DATASET RECORDS
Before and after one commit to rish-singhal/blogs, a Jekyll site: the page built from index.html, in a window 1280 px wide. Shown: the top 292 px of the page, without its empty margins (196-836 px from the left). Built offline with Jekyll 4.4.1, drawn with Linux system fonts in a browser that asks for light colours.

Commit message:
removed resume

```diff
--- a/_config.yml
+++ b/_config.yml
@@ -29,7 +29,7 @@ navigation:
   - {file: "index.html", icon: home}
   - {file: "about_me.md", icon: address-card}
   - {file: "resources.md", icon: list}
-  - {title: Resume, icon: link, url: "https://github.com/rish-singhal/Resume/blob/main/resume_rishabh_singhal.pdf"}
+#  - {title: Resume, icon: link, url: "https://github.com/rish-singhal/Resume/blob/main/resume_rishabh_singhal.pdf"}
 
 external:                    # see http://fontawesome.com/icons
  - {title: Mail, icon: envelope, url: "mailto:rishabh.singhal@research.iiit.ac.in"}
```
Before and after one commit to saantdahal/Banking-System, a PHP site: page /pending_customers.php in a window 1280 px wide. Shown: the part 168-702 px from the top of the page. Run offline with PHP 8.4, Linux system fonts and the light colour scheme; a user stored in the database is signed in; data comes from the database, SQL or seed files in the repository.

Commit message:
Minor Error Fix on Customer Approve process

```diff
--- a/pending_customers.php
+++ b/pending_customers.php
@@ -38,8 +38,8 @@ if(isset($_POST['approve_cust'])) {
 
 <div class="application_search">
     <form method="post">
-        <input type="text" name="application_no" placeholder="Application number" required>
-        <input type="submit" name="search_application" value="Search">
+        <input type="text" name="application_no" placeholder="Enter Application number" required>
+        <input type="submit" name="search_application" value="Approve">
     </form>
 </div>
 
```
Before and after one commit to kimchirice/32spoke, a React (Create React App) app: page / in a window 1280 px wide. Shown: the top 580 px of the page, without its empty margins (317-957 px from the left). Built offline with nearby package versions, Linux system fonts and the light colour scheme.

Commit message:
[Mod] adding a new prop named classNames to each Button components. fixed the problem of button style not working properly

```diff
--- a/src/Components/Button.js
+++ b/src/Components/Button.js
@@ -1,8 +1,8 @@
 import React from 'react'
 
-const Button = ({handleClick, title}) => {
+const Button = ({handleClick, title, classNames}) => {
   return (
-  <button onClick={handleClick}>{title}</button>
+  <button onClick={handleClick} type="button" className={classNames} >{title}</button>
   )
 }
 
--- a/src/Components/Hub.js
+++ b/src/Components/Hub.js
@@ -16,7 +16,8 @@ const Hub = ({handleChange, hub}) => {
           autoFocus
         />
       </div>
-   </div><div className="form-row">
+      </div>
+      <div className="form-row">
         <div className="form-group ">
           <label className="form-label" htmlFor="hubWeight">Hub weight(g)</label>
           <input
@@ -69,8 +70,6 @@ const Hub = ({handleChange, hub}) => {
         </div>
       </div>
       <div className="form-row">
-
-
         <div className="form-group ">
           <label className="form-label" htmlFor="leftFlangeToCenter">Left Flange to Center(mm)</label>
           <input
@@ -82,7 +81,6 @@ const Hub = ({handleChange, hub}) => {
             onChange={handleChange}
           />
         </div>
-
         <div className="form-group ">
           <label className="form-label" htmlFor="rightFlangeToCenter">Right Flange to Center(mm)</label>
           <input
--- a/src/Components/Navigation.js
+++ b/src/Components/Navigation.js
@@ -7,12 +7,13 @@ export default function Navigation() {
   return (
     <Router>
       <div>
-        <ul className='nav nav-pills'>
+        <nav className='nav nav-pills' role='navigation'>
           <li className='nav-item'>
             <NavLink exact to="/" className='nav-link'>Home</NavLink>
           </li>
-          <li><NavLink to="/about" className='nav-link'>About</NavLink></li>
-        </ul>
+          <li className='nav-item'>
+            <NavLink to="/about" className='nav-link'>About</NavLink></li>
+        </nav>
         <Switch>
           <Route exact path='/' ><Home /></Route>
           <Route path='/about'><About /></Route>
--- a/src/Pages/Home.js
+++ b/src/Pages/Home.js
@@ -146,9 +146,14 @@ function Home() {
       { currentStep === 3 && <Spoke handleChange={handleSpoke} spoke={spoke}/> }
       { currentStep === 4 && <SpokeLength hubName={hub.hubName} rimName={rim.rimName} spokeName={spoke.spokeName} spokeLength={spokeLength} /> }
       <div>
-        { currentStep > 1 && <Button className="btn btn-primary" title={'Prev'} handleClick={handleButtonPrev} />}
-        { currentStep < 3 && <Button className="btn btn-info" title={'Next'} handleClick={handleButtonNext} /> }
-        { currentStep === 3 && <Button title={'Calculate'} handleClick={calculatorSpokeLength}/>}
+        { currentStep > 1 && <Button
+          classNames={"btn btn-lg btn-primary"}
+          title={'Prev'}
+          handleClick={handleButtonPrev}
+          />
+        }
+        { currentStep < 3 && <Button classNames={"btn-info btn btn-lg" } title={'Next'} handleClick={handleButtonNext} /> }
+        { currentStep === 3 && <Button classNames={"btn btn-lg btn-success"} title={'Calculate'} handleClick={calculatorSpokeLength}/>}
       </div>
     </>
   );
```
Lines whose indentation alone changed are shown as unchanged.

WORK REQUEST
Retype every entry, keeping each character as it was.

RESULT OF THIS EXERCISE
Before and after one commit to rish-singhal/blogs, a Jekyll site: the page built from index.html, in a window 1280 px wide. Shown: the top 292 px of the page, without its empty margins (196-836 px from the left). Built offline with Jekyll 4.4.1, drawn with Linux system fonts in a browser that asks for light colours.

Commit message:
removed resume

```diff
--- a/_config.yml
+++ b/_config.yml
@@ -29,7 +29,7 @@ navigation:
   - {file: "index.html", icon: home}
   - {file: "about_me.md", icon: address-card}
   - {file: "resources.md", icon: list}
-  - {title: Resume, icon: link, url: "https://github.com/rish-singhal/Resume/blob/main/resume_rishabh_singhal.pdf"}
+#  - {title: Resume, icon: link, url: "https://github.com/rish-singhal/Resume/blob/main/resume_rishabh_singhal.pdf"}
 
 external:                    # see http://fontawesome.com/icons
  - {title: Mail, icon: envelope, url: "mailto:rishabh.singhal@research.iiit.ac.in"}
```
Before and after one commit to saantdahal/Banking-System, a PHP site: page /pending_customers.php in a window 1280 px wide. Shown: the part 168-702 px from the top of the page. Run offline with PHP 8.4, Linux system fonts and the light colour scheme; a user stored in the database is signed in; data comes from the database, SQL or seed files in the repository.

Commit message:
Minor Error Fix on Customer Approve process

```diff
--- a/pending_customers.php
+++ b/pending_customers.php
@@ -38,8 +38,8 @@ if(isset($_POST['approve_cust'])) {
 
 <div class="application_search">
     <form method="post">
-        <input type="text" name="application_no" placeholder="Application number" required>
-        <input type="submit" name="search_application" value="Search">
+        <input type="text" name="application_no" placeholder="Enter Application number" required>
+        <input type="submit" name="search_application" value="Approve">
     </form>
 </div>
 
```
Before and after one commit to kimchirice/32spoke, a React (Create React App) app: page / in a window 1280 px wide. Shown: the top 580 px of the page, without its empty margins (317-957 px from the left). Built offline with nearby package versions, Linux system fonts and the light colour scheme.

Commit message:
[Mod] adding a new prop named classNames to each Button components. fixed the problem of button style not working properly

```diff
--- a/src/Components/Button.js
+++ b/src/Components/Button.js
@@ -1,8 +1,8 @@
 import React from 'react'
 
-const Button = ({handleClick, title}) => {
+const Button = ({handleClick, title, classNames}) => {
   return (
-  <button onClick={handleClick}>{title}</button>
+  <button onClick={handleClick} type="button" className={classNames} >{title}</button>
   )
 }
 
--- a/src/Components/Hub.js
+++ b/src/Components/Hub.js
@@ -16,7 +16,8 @@ const Hub = ({handleChange, hub}) => {
           autoFocus
         />
       </div>
-   </div><div className="form-row">
+      </div>
+      <div className="form-row">
         <div className="form-group ">
           <label className="form-label" htmlFor="hubWeight">Hub weight(g)</label>
           <input
@@ -69,8 +70,6 @@ const Hub = ({handleChange, hub}) => {
         </div>
       </div>
       <div className="form-row">
-
-
         <div className="form-group ">
           <label className="form-label" htmlFor="leftFlangeToCenter">Left Flange to Center(mm)</label>
           <input
@@ -82,7 +81,6 @@ const Hub = ({handleChange, hub}) => {
             onChange={handleChange}
           />
         </div>
-
         <div className="form-group ">
           <label className="form-label" htmlFor="rightFlangeToCenter">Right Flange to Center(mm)</label>
           <input
--- a/src/Components/Navigation.js
+++ b/src/Components/Navigation.js
@@ -7,12 +7,13 @@ export default function Navigation() {
   return (
     <Router>
       <div>
-        <ul className='nav nav-pills'>
+        <nav className='nav nav-pills' role='navigation'>
           <li className='nav-item'>
             <NavLink exact to="/" className='nav-link'>Home</NavLink>
           </li>
-          <li><NavLink to="/about" className='nav-link'>About</NavLink></li>
-        </ul>
+          <li className='nav-item'>
+            <NavLink to="/about" className='nav-link'>About</NavLink></li>
+        </nav>
         <Switch>
           <Route exact path='/' ><Home /></Route>
           <Route path='/about'><About /></Route>
--- a/src/Pages/Home.js
+++ b/src/Pages/Home.js
@@ -146,9 +146,14 @@ function Home() {
       { currentStep === 3 && <Spoke handleChange={handleSpoke} spoke={spoke}/> }
       { currentStep === 4 && <SpokeLength hubName={hub.hubName} rimName={rim.rimName} spokeName={spoke.spokeName} spokeLength={spokeLength} /> }
       <div>
-        { currentStep > 1 && <Button className="btn btn-primary" title={'Prev'} handleClick={handleButtonPrev} />}
-        { currentStep < 3 && <Button className="btn btn-info" title={'Next'} handleClick={handleButtonNext} /> }
-        { currentStep === 3 && <Button title={'Calculate'} handleClick={calculatorSpokeLength}/>}
+        { currentStep > 1 && <Button
+          classNames={"btn btn-lg btn-primary"}
+          title={'Prev'}
+          handleClick={handleButtonPrev}
+          />
+        }
+        { currentStep < 3 && <Button classNames={"btn-info btn btn-lg" } title={'Next'} handleClick={handleButtonNext} /> }
+        { currentStep === 3 && <Button classNames={"btn btn-lg btn-success"} title={'Calculate'} handleClick={calculatorSpokeLength}/>}
       </div>
     </>
   );
```
Lines whose indentation alone changed are shown as unchanged.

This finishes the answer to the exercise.